Check out my article on Bloss on both vaginal birth risks and benefits and caesarean birth risks and benefits. Talk to other parents, read positive birth stories for both births. Explore all the options with both births. Undertake an antenatal course which gives you the options you will have in both scenarios because caesarean or vaginal birth you have choices and options. I teach antenatal courses that cover all births and options.
I am not planning to have c-section, but should I still be aware of how it works?
Yes absolutely as 25-40% of all births are caesareans in the UK. Around 15% are planned which mean the other 10-25% is unplanned and women who entered labour. If you know your choices and options, understand advocating for yourself, what the process is and your choices then you are more likely to have a positive birth IF a caesarean becomes the safest option for you or your baby.
What benefits are there with a caesarean birth?
Caesarean birth can be the safest way for a baby to be born with certain medical or pregnancy complexities. There is no perineal tearing or vaginal tearing, postpartum bleeding is shorter in length, no labour and you can choose the date and time too. For some women it can be a healing experience particularly those with previous trauma and there is a lower chance of incontinence (13% vs 21%) and a slightly lower chance of pelvic organ prolape (5.6 vs 6% vaginal birth).
What are the risks of caesarean birth?
There are many risks to a caesarean birth as there is with any surgery, and why informed consent should take place before the caesarean birth happening. The full list of risks is on the RCOG caesarean birth site. I have written articles which are on my website on both the risks and benefits of a vaginal birth and also a caesarean birth. Here are the most common risks:
- 25% of women will have another caesarean in future pregnancies
- 10% of women will have a wound infection. Antibiotics are always given in theatre to reduce this risk, instruments are always sterile and good wound care postnatally can help prevent infection. Women with a BMI over 35 are now recommended to have a special type of dressing as the risks are greater for women with a BMI over 35.
- For women planning a caesarean, 10% will go into labour before the planned caesarean date (increasing the risks of a caesarean to the mother as labour has already began). Planned caesareans without labour before 39 weeks increases the chances of a baby going to the neonatal unit with breathing concerns.
- 10-15% of women will develop a paralytic ileus (where the bowel stops working). This is often managed by laxatives and diet but in serious but rare cases leads to severe pain, NG tube feeding, hospitalisation and antibiotics to prevent bowel damage or perforation. There is no data for absolute risk at the severe end of the scale.

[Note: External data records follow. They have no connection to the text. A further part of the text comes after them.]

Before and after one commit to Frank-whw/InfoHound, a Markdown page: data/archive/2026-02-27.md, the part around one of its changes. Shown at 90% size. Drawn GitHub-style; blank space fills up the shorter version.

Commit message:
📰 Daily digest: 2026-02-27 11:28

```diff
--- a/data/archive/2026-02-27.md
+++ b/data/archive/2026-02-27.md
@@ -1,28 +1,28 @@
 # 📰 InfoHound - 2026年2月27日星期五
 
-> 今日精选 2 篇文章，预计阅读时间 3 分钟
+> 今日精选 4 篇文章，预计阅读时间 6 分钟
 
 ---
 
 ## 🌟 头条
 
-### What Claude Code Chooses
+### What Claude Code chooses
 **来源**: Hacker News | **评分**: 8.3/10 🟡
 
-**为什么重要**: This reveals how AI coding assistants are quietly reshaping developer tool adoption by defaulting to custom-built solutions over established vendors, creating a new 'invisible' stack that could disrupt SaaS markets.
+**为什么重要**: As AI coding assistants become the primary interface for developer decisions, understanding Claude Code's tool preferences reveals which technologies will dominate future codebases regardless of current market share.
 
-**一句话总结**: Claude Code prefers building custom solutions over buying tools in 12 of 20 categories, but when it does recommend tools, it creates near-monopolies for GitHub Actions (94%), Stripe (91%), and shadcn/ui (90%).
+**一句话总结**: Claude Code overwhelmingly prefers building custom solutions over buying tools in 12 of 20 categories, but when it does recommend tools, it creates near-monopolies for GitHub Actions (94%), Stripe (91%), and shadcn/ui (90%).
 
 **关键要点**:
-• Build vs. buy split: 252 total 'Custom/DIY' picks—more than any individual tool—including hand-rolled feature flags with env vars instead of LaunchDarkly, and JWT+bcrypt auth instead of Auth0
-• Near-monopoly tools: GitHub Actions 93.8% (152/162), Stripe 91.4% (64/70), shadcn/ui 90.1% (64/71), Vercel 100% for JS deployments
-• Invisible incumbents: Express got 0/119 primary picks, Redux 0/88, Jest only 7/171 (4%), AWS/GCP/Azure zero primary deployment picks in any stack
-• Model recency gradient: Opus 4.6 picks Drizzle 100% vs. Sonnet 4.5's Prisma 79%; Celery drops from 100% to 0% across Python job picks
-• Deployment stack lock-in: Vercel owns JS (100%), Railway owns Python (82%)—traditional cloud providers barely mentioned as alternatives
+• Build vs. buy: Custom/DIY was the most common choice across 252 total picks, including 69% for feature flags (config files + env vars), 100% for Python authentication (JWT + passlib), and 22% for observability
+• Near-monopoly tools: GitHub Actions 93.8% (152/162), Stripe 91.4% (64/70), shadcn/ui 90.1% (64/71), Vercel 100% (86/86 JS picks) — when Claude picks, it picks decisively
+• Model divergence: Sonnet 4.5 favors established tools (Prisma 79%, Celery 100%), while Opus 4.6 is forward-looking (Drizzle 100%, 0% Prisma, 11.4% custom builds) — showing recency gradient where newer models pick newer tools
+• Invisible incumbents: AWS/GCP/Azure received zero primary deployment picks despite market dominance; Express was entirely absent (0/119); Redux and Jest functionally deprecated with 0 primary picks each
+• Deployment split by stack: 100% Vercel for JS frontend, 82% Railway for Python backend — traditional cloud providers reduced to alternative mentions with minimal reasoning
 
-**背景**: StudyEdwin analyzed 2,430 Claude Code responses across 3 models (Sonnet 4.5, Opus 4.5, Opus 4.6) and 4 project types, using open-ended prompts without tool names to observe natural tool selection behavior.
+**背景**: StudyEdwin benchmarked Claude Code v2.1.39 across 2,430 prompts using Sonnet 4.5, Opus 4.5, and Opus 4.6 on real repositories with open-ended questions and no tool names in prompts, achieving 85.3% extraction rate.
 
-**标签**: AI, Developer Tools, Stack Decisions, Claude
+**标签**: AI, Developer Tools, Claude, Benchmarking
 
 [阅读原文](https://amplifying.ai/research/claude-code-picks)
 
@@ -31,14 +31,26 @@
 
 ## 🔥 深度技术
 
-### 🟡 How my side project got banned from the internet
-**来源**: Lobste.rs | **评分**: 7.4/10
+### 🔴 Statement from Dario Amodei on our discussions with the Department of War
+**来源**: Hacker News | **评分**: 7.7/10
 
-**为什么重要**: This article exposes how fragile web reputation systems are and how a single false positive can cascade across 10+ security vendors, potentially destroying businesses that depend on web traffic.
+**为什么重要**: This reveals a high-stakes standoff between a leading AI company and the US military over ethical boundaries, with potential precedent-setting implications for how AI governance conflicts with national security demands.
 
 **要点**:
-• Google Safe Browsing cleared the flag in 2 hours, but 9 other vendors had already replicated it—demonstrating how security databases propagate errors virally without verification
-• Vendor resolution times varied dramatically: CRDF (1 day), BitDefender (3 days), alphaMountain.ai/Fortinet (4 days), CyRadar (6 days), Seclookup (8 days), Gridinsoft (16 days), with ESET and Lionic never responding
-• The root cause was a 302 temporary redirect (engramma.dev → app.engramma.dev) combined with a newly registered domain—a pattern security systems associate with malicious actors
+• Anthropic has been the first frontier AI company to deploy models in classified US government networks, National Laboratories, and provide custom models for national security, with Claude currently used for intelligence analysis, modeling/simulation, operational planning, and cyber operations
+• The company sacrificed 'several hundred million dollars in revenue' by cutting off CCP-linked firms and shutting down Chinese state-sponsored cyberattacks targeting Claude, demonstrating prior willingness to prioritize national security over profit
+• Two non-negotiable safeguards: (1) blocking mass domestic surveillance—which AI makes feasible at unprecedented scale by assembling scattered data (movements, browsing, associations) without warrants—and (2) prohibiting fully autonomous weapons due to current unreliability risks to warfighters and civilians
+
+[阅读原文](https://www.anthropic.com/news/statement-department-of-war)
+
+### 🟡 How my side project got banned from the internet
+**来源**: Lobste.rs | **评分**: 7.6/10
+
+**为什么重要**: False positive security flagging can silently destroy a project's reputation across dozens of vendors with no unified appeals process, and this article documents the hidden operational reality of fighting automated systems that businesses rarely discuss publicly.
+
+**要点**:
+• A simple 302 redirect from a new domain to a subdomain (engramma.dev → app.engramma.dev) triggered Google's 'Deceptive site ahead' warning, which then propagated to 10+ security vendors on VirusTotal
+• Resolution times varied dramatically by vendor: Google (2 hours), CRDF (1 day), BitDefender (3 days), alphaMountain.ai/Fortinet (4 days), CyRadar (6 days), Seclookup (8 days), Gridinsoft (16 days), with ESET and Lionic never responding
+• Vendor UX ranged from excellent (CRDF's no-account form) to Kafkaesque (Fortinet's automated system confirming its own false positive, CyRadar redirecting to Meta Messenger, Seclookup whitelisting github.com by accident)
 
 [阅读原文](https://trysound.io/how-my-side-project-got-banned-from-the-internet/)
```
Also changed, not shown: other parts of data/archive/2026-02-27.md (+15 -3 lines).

- 9% of women will have continued abdominal pain in the first few months after birth.
- 5% of women will have a postpartum haemorrhage – excessive bleeding over 500mls (higher in an unplanned caesarean at around 20-22%, variable depending on when the caesarean birth was done, length of labour, whether oxytocin was used, medical and obstetric and pregnancy history).

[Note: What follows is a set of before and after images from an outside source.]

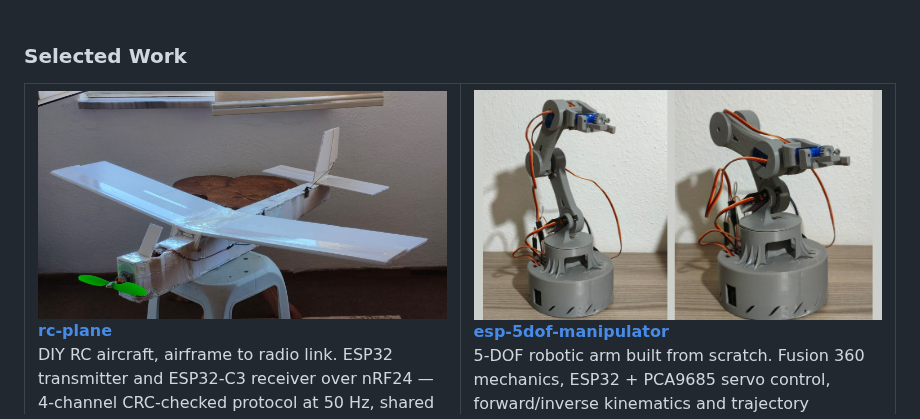
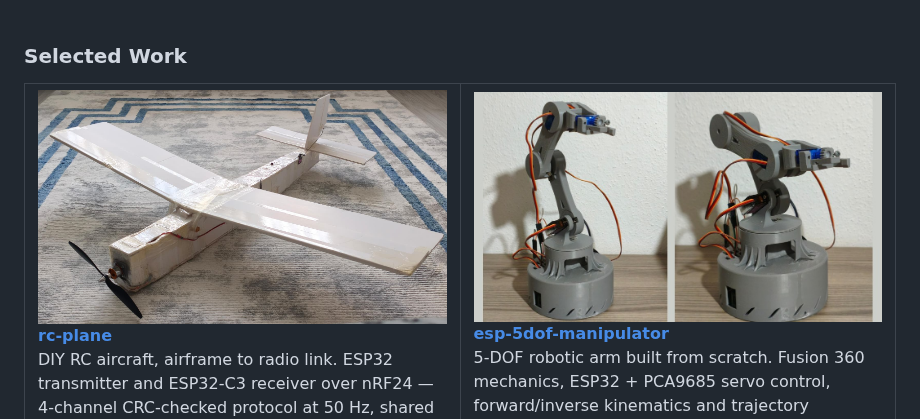
Before and after one commit to erayfazilordanuc/erayfazilordanuc, a Markdown page: README.md, the part around the change. Rendered like a GitHub page; pictures changed too: assets/rc-plane.jpeg (added), assets/rc-plane.jpg (deleted).

Commit message:
chore: replace rc-plane.jpg with rc-plane.jpeg

```diff
--- a/README.md
+++ b/README.md
@@ -35,7 +35,7 @@ server setup and deployment behind them.
   <tr>
     <td width="50%" valign="top">
       <a href="https://github.com/erayfazilordanuc/rc-plane">
-        <img src="assets/rc-plane.jpg" width="100%" alt="DIY RC plane"/>
+        <img src="assets/rc-plane.jpeg" width="100%" alt="DIY RC plane"/>
       </a>
       <p><b><a href="https://github.com/erayfazilordanuc/rc-plane">rc-plane</a></b><br>
       DIY RC aircraft, airframe to radio link. ESP32 transmitter and ESP32-C3 receiver over nRF24 —
```
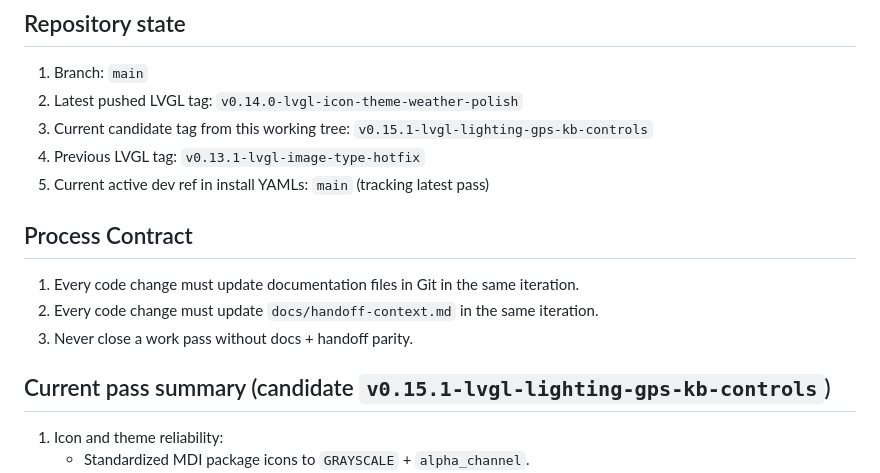
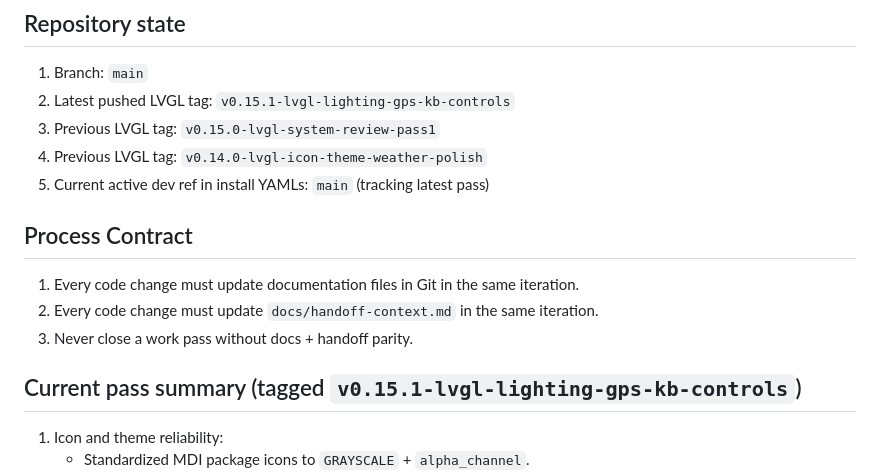
Before and after one commit to jloops412/esphome-lilygo-tdeck-plus, a Markdown page: docs/handoff-context.md, the part around the change. Drawn GitHub-style.

Commit message:
docs: sync handoff state after v0.15.x tagging

```diff
--- a/docs/handoff-context.md
+++ b/docs/handoff-context.md
@@ -2,9 +2,9 @@
 
 ## Repository state
 1. Branch: `main`
-2. Latest pushed LVGL tag: `v0.14.0-lvgl-icon-theme-weather-polish`
-3. Current candidate tag from this working tree: `v0.15.1-lvgl-lighting-gps-kb-controls`
-4. Previous LVGL tag: `v0.13.1-lvgl-image-type-hotfix`
+2. Latest pushed LVGL tag: `v0.15.1-lvgl-lighting-gps-kb-controls`
+3. Previous LVGL tag: `v0.15.0-lvgl-system-review-pass1`
+4. Previous LVGL tag: `v0.14.0-lvgl-icon-theme-weather-polish`
 5. Current active dev ref in install YAMLs: `main` (tracking latest pass)
 
 ## Process Contract
@@ -12,7 +12,7 @@
 2. Every code change must update `docs/handoff-context.md` in the same iteration.
 3. Never close a work pass without docs + handoff parity.
 
-## Current pass summary (candidate `v0.15.1-lvgl-lighting-gps-kb-controls`)
+## Current pass summary (tagged `v0.15.1-lvgl-lighting-gps-kb-controls`)
 1. Icon and theme reliability:
    - Standardized MDI package icons to `GRAYSCALE` + `alpha_channel`.
    - Added explicit LVGL icon recolor style usage across launcher/navigation images.
```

- 5% will be readmitted to hospital (with pain, infection or other complications)
- 0.5% chance of uterine rupture in future pregnancies (This can vary by pregnancy interval, incision type, medical factors and number of caesareans)
- Longer recovery time compared to spontaneous vaginal birth
- Unable to drive until 6 weeks postpartum or signed off by GP
- 4-5% chance (4-5:100) of a baby being admitted to the neonatal unit with breathing difficulties – called respiratory distress or tachyapneoa of the newborn. The average time spent in a neonatal unit is 1-5 days for breathing support.
- Increased chance of asthma, allergies and eczema. Breastmilk is a protective factor against these
- Increased chance of obesity for babies born by caesarean birth
Less common risks include:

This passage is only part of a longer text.